[Problem requirements]
Retype the listing exactly, with no images.

[Input for this task]

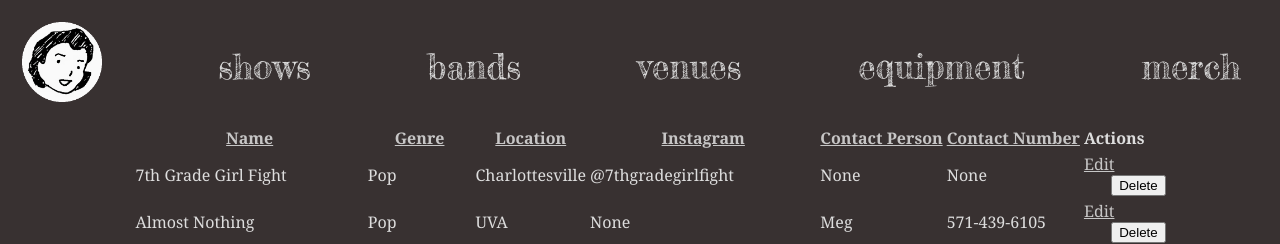
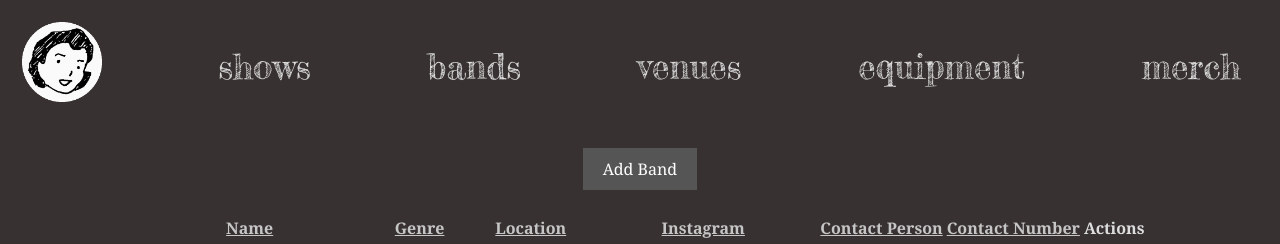
Before and after one commit to markadamhaas/indieheads, a Flask app: page /bands in a window 1280 px wide. Shown: the top 244 px of the page. Run offline with Flask 3, Linux system fonts and the light colour scheme; data comes from the database, SQL or seed files in the repository.

Commit message:
fixed create-band bug

```diff
--- a/run.py
+++ b/run.py
@@ -86,7 +86,7 @@ def createshow():
 
     # Retrieve data from the MySQL table For Volunteer
     cursor = mydb.cursor()
-    cursor.execute('SELECT Volunteer_ID, Volunteer_Name FROM VOLUNTEER')
+    cursor.execute('SELECT Volunteer_ID, Volunteer_FName FROM VOLUNTEER')
     volunteeroptions = cursor.fetchall()
     cursor.close()
 
@@ -175,22 +175,24 @@ def createshow():
 def createband():
     form = forms.CreateBandForm()
 
-    # Get data and create Band
-    cursor = mydb.cursor()
-    if form.validate_on_submit():
+    if request.method == 'POST':  # Check if it's a POST request
         name = form.name.data
         genre = form.genre.data
         instagram = form.instagram.data
         contact = form.contact.data
         contactphone = form.contactphone.data
+
+        cursor = mydb.cursor()
         cursor.execute("INSERT INTO BANDS (Band_Name, Band_Genre, Band_Instagram, B_Contact_Person, B_Contact_Number) VALUES (%s, %s, %s, %s, %s);",
                         (name, genre, instagram, contact, contactphone))
-
-        # Save Changes
         mydb.commit()
         cursor.close()
+
         return redirect(url_for('bands'))
+
     return render_template('create-band.html', form=form)
+
+
 
 @app.route("/create-venue", methods=['GET', 'POST'])
 def createvenue():
--- a/templates/bands.html
+++ b/templates/bands.html
@@ -1,7 +1,7 @@
 {% extends "base.html" %}
 
 {% block title %}
-    Bands
+    Add Bands
 {% endblock %}
 
 {% block content %}
@@ -26,7 +26,32 @@
     a {
         color: #dddd;
     }
+
+    /* New styles added */
+    .add-band-container {
+        display: flex;
+        justify-content: center;
+        padding: 20px 0;
+    }
+
+    .add-band-button {
+        background-color: #555;
+        color: white;
+        padding: 10px 20px;
+        text-align: center;
+        text-decoration: none;
+        display: inline-block;
+        font-size: 16px;
+        margin: 4px 2px;
+        cursor: pointer;
+    }
 </style>
+
+<!-- New button added -->
+<div class="add-band-container">
+    <a href="{{ url_for('createband') }}" class="add-band-button">Add Band</a>
+</div>
+
 <table>
     <thead>
         <tr>
```
Also changed, not shown: templates/edit-band.html (+49 -16 lines).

[Task answer]
Before and after one commit to markadamhaas/indieheads, a Flask app: page /bands in a window 1280 px wide. Shown: the top 244 px of the page. Run offline with Flask 3, Linux system fonts and the light colour scheme; data comes from the database, SQL or seed files in the repository.

Commit message:
fixed create-band bug

```diff
--- a/run.py
+++ b/run.py
@@ -86,7 +86,7 @@ def createshow():
 
     # Retrieve data from the MySQL table For Volunteer
     cursor = mydb.cursor()
-    cursor.execute('SELECT Volunteer_ID, Volunteer_Name FROM VOLUNTEER')
+    cursor.execute('SELECT Volunteer_ID, Volunteer_FName FROM VOLUNTEER')
     volunteeroptions = cursor.fetchall()
     cursor.close()
 
@@ -175,22 +175,24 @@ def createshow():
 def createband():
     form = forms.CreateBandForm()
 
-    # Get data and create Band
-    cursor = mydb.cursor()
-    if form.validate_on_submit():
+    if request.method == 'POST':  # Check if it's a POST request
         name = form.name.data
         genre = form.genre.data
         instagram = form.instagram.data
         contact = form.contact.data
         contactphone = form.contactphone.data
+
+        cursor = mydb.cursor()
         cursor.execute("INSERT INTO BANDS (Band_Name, Band_Genre, Band_Instagram, B_Contact_Person, B_Contact_Number) VALUES (%s, %s, %s, %s, %s);",
                         (name, genre, instagram, contact, contactphone))
-
-        # Save Changes
         mydb.commit()
         cursor.close()
+
         return redirect(url_for('bands'))
+
     return render_template('create-band.html', form=form)
+
+
 
 @app.route("/create-venue", methods=['GET', 'POST'])
 def createvenue():
--- a/templates/bands.html
+++ b/templates/bands.html
@@ -1,7 +1,7 @@
 {% extends "base.html" %}
 
 {% block title %}
-    Bands
+    Add Bands
 {% endblock %}
 
 {% block content %}
@@ -26,7 +26,32 @@
     a {
         color: #dddd;
     }
+
+    /* New styles added */
+    .add-band-container {
+        display: flex;
+        justify-content: center;
+        padding: 20px 0;
+    }
+
+    .add-band-button {
+        background-color: #555;
+        color: white;
+        padding: 10px 20px;
+        text-align: center;
+        text-decoration: none;
+        display: inline-block;
+        font-size: 16px;
+        margin: 4px 2px;
+        cursor: pointer;
+    }
 </style>
+
+<!-- New button added -->
+<div class="add-band-container">
+    <a href="{{ url_for('createband') }}" class="add-band-button">Add Band</a>
+</div>
+
 <table>
     <thead>
         <tr>
```
Also changed, not shown: templates/edit-band.html (+49 -16 lines).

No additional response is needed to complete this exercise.